BEGIN Extracted entries
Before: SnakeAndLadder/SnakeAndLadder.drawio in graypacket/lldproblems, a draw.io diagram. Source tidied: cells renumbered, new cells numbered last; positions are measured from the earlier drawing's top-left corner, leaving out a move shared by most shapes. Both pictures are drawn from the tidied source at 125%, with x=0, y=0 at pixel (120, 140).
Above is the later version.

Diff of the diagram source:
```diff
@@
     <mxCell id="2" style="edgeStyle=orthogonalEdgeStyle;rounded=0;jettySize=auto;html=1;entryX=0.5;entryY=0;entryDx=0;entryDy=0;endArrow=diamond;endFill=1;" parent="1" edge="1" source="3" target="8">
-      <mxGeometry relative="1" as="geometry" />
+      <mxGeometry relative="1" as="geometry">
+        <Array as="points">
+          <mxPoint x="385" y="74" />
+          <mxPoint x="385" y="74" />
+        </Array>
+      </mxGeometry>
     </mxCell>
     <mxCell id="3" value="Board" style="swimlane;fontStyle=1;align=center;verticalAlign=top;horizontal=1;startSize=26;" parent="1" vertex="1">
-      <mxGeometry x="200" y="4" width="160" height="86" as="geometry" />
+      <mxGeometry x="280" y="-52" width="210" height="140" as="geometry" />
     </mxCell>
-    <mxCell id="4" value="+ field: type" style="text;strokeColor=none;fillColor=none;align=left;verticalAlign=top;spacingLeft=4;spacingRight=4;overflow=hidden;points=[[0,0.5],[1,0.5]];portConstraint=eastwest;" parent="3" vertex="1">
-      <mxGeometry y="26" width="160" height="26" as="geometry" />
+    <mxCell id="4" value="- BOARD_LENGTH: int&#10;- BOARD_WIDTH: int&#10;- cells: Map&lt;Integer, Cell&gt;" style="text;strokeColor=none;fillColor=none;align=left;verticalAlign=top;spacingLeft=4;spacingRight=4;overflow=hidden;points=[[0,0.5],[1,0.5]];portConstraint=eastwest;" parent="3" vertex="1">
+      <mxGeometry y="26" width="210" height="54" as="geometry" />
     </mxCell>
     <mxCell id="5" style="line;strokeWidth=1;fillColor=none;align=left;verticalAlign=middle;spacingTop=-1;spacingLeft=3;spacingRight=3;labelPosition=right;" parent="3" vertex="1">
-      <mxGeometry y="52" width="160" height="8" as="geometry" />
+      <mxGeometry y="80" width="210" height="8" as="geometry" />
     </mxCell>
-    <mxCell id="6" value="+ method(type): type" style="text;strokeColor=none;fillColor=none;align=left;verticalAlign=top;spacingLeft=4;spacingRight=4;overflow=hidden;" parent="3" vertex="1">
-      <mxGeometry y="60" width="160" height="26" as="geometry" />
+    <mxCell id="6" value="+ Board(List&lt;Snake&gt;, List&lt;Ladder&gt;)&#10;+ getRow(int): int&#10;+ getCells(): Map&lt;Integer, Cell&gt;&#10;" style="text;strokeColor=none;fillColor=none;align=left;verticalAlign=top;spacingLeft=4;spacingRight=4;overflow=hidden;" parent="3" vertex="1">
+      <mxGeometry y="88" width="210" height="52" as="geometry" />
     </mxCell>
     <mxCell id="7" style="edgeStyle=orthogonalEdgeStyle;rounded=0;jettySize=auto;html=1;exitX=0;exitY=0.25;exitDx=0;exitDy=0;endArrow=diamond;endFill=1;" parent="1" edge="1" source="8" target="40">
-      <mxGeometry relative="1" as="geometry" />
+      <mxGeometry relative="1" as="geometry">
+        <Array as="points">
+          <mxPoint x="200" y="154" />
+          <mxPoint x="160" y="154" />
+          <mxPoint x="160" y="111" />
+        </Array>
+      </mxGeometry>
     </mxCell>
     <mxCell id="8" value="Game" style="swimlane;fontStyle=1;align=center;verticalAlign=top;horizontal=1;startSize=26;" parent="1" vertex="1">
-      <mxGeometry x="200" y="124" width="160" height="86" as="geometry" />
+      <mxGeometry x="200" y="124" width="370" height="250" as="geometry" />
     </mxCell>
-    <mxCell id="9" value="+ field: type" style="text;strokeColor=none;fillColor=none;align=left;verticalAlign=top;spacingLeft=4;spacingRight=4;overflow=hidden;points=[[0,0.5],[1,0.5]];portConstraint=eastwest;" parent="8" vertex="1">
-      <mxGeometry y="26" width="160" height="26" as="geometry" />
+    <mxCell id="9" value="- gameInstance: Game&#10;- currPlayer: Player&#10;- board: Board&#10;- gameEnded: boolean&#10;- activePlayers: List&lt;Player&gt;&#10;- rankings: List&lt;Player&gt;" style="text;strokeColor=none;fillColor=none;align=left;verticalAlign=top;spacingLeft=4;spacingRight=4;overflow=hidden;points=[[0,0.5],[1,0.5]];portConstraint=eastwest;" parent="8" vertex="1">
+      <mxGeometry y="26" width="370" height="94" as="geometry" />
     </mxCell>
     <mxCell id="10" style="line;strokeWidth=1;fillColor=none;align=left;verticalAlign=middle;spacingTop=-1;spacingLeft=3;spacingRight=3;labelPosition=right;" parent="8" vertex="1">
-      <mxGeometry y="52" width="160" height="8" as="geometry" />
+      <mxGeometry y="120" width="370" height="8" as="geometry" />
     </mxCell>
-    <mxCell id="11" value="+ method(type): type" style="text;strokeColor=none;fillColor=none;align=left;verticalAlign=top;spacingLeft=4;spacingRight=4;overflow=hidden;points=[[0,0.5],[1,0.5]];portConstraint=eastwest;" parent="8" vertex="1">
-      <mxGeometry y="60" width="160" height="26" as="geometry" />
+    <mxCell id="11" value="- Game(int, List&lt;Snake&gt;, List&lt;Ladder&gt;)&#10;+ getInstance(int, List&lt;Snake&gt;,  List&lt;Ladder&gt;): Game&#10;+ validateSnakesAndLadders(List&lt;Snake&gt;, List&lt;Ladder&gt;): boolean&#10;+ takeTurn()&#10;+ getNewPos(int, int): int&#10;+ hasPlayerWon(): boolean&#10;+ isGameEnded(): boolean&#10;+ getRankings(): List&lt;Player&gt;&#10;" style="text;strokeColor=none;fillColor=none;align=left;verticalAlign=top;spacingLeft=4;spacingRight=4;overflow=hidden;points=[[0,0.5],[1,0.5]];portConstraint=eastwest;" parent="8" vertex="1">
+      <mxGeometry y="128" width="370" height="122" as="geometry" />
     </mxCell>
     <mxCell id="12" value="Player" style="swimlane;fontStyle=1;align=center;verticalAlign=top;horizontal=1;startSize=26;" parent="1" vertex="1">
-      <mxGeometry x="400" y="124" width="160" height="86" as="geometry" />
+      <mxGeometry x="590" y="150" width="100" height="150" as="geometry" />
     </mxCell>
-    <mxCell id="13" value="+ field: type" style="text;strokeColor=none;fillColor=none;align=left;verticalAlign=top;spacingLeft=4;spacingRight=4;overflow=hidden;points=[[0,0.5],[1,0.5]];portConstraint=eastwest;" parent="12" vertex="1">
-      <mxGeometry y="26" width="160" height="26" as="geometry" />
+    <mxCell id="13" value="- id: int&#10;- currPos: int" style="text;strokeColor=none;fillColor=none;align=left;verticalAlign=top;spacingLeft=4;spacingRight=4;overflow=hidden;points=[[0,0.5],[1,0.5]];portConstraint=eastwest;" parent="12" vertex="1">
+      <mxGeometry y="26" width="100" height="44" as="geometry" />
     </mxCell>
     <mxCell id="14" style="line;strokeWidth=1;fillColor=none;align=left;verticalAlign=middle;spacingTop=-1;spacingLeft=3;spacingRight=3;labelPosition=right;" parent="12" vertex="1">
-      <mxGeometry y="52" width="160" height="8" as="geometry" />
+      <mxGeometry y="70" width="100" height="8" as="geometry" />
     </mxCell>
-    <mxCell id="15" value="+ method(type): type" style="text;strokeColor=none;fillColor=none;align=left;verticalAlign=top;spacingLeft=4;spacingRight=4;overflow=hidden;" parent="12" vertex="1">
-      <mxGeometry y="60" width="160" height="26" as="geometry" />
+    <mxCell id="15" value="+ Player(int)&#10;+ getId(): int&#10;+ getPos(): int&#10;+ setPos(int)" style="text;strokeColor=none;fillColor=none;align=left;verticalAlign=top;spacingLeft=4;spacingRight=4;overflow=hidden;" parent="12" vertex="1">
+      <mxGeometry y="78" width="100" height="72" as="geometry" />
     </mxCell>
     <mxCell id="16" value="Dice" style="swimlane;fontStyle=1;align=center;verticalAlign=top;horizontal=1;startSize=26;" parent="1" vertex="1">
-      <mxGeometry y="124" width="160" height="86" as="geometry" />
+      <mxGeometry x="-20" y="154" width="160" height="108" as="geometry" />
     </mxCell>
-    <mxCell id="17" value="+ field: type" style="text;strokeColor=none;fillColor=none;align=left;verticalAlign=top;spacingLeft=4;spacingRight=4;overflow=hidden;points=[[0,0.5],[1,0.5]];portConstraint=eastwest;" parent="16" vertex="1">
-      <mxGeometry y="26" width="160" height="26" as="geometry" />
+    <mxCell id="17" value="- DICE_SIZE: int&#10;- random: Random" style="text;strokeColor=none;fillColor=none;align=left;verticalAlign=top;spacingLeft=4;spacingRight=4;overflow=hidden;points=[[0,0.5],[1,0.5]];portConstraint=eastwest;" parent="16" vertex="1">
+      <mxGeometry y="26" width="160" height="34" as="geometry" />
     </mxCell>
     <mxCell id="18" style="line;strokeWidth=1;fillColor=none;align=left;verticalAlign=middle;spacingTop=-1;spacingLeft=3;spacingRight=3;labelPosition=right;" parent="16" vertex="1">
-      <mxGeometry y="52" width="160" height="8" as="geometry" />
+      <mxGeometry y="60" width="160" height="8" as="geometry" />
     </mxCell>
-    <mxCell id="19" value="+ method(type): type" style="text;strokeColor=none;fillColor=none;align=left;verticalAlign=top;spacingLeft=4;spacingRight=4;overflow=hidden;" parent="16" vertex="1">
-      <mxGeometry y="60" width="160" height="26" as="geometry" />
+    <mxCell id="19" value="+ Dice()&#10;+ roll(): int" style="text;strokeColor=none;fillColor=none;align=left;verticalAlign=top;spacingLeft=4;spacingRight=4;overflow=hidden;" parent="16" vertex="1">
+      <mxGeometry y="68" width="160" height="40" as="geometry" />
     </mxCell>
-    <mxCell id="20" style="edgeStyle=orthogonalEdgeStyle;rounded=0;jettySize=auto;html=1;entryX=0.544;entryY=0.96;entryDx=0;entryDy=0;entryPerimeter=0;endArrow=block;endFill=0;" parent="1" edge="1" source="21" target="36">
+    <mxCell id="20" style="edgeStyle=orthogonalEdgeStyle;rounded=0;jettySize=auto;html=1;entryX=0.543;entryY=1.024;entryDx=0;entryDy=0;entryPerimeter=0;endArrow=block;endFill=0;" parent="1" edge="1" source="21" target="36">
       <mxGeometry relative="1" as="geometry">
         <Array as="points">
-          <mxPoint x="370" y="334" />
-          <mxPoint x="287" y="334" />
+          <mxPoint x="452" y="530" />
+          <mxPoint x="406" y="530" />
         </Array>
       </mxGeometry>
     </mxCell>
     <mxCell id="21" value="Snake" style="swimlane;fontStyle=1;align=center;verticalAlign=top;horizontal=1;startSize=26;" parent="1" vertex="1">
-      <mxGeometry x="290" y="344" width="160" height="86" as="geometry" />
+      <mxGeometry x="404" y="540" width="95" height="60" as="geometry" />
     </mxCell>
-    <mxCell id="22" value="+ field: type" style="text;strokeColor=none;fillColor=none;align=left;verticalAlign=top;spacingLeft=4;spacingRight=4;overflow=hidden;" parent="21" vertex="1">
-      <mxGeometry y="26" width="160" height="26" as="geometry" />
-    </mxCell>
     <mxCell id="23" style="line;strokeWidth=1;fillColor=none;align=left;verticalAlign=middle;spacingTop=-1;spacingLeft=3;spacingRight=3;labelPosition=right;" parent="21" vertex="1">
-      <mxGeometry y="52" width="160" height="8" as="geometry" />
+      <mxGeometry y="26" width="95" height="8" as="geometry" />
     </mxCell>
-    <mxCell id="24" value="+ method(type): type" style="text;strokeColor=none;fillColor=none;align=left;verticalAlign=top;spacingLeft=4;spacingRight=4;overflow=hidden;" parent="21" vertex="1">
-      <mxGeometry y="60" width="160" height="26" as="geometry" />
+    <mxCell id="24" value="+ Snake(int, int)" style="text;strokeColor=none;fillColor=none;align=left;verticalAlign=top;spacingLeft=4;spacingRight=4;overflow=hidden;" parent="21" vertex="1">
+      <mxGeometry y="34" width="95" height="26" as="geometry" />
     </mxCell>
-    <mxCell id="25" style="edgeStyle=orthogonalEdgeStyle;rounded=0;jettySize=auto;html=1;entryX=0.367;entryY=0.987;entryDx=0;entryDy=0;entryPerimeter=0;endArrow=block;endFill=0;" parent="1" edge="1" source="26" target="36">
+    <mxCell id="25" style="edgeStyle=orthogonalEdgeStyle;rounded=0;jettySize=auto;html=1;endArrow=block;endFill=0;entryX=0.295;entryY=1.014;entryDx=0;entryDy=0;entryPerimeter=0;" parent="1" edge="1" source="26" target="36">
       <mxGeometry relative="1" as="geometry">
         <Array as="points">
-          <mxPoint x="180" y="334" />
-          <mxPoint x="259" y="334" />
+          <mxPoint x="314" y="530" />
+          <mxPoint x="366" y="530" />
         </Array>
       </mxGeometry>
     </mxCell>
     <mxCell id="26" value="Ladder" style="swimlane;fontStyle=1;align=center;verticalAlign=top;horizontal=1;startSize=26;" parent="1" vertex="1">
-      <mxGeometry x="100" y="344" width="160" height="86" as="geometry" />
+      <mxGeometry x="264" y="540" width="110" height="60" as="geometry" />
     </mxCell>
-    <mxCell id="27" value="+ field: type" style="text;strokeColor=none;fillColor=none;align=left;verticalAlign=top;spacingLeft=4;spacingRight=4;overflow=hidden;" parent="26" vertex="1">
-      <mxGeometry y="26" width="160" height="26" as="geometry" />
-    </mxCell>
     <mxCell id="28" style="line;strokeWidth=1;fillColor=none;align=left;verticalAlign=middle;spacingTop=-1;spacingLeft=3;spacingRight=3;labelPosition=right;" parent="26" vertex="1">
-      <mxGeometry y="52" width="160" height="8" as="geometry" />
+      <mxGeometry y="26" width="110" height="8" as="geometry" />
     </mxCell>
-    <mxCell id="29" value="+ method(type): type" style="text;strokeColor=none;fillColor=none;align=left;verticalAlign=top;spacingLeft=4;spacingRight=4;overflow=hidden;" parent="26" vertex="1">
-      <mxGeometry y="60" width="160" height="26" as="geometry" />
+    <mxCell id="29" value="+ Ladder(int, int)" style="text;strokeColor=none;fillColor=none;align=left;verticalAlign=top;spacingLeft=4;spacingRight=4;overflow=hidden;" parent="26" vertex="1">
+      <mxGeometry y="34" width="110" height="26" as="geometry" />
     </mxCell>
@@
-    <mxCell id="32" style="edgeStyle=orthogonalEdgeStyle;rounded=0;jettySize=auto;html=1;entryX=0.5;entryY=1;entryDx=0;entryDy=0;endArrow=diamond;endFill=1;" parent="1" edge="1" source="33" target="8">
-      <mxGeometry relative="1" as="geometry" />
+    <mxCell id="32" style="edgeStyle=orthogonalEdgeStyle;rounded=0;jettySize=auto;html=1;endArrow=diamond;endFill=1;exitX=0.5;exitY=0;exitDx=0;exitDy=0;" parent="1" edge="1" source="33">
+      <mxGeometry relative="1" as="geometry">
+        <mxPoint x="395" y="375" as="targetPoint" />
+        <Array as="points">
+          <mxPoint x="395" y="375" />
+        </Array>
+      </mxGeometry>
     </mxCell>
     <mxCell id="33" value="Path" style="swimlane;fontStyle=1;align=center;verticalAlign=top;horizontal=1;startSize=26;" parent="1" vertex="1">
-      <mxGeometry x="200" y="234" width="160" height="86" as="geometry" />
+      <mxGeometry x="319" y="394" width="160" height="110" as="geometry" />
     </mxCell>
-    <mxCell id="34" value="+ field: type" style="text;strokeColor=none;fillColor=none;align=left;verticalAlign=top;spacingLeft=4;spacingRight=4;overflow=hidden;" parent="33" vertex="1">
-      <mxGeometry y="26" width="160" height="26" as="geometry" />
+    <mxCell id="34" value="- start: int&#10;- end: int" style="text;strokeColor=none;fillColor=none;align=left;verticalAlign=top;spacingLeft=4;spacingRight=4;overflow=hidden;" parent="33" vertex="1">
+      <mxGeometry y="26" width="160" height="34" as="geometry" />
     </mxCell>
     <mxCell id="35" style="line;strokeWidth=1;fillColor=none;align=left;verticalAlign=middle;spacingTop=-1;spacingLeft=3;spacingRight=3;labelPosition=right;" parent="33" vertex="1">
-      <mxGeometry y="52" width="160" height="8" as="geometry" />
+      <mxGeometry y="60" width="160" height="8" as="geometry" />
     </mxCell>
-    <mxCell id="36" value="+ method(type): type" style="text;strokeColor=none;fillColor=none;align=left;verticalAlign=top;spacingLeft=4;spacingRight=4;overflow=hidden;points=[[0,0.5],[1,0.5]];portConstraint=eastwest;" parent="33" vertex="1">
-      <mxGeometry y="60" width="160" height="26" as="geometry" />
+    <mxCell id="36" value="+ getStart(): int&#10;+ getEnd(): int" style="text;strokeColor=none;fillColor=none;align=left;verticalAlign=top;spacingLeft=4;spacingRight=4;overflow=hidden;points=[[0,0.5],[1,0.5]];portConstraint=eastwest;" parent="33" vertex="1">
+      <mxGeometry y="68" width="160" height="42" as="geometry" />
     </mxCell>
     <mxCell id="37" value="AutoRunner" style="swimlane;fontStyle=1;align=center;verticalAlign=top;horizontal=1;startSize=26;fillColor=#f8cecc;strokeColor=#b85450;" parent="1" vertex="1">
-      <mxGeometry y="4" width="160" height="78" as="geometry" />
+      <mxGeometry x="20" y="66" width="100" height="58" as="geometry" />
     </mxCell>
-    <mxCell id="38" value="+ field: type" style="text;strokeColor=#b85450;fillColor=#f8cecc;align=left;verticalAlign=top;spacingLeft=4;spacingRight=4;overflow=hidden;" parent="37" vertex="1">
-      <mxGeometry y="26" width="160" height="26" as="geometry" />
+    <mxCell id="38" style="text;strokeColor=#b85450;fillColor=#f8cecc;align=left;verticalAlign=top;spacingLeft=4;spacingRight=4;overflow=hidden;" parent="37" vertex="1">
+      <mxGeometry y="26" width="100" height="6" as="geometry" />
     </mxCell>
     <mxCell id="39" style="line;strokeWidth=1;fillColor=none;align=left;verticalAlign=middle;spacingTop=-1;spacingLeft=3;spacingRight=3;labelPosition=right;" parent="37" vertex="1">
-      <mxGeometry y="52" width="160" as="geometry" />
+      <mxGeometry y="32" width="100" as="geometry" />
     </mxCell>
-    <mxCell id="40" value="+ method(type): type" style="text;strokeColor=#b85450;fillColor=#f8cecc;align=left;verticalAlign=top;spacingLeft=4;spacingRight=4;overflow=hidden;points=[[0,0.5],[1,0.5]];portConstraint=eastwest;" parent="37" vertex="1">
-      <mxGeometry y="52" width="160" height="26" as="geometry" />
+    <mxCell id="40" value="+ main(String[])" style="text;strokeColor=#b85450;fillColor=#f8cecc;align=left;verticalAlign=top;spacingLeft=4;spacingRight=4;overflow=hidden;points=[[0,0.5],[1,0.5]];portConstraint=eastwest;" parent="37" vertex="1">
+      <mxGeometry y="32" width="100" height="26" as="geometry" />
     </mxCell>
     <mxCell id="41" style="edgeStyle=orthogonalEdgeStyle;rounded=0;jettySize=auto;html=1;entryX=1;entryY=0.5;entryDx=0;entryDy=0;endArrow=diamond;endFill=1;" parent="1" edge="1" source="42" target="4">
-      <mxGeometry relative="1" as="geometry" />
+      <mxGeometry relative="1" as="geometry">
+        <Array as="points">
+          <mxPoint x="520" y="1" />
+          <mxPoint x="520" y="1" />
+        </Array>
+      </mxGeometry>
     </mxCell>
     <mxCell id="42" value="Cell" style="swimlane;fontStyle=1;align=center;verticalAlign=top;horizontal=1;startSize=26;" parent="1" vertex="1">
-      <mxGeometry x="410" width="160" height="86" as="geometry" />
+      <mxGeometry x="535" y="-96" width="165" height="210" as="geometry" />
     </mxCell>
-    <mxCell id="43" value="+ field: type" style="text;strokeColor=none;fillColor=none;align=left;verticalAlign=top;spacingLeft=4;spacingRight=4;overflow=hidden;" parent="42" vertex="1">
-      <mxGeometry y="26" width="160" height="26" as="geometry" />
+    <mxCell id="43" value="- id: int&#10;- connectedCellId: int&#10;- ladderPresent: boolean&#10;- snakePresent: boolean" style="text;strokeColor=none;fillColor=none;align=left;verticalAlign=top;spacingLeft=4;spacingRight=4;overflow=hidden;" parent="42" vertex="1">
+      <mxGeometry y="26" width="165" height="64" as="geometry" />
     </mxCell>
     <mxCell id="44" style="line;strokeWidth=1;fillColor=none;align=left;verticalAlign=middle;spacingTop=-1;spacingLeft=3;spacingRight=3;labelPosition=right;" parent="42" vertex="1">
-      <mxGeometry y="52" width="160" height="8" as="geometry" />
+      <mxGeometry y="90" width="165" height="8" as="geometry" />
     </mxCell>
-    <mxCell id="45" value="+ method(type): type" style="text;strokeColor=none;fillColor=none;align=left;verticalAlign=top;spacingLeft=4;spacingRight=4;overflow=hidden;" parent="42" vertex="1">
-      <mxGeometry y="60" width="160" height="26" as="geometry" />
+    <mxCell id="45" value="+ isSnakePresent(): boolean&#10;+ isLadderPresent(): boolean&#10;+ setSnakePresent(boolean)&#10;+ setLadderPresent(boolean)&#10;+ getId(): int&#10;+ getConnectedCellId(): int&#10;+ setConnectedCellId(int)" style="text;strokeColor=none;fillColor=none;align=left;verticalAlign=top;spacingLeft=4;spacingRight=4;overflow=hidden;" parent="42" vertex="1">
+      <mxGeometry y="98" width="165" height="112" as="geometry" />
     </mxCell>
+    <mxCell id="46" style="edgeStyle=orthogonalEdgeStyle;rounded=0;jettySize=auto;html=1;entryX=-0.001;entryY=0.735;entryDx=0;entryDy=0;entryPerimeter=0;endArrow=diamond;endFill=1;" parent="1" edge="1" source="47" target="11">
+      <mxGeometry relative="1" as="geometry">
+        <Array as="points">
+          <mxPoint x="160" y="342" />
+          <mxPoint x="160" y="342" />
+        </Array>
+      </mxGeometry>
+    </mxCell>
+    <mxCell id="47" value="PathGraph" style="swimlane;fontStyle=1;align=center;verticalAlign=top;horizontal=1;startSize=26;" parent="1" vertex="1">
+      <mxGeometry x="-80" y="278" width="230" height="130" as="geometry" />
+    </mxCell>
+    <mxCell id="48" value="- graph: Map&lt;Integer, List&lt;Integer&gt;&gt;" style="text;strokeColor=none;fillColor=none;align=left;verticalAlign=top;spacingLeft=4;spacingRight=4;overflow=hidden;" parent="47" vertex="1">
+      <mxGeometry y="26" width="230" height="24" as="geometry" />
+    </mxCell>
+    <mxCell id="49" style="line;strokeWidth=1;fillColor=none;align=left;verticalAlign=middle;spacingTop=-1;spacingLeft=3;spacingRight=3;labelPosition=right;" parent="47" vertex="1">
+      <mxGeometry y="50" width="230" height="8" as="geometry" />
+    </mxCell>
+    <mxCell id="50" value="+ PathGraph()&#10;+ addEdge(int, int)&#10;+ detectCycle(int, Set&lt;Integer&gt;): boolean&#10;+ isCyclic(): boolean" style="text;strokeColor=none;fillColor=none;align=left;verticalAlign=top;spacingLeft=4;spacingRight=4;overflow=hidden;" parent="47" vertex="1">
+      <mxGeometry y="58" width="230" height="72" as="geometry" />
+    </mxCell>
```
END Extracted entries
• **Directions for this task**:
What lines in the records above include the string "getId"? Copy each one.

• **Response**:
+    <mxCell id="15" value="+ Player(int)&#10;+ getId(): int&#10;+ getPos(): int&#10;+ setPos(int)" style="text;strokeColor=none;fillColor=none;align=left;verticalAlign=top;spacingLeft=4;spacingRight=4;overflow=hidden;" parent="12" vertex="1">
+    <mxCell id="45" value="+ isSnakePresent(): boolean&#10;+ isLadderPresent(): boolean&#10;+ setSnakePresent(boolean)&#10;+ setLadderPresent(boolean)&#10;+ getId(): int&#10;+ getConnectedCellId(): int&#10;+ setConnectedCellId(int)" style="text;strokeColor=none;fillColor=none;align=left;verticalAlign=top;spacingLeft=4;spacingRight=4;overflow=hidden;" parent="42" vertex="1">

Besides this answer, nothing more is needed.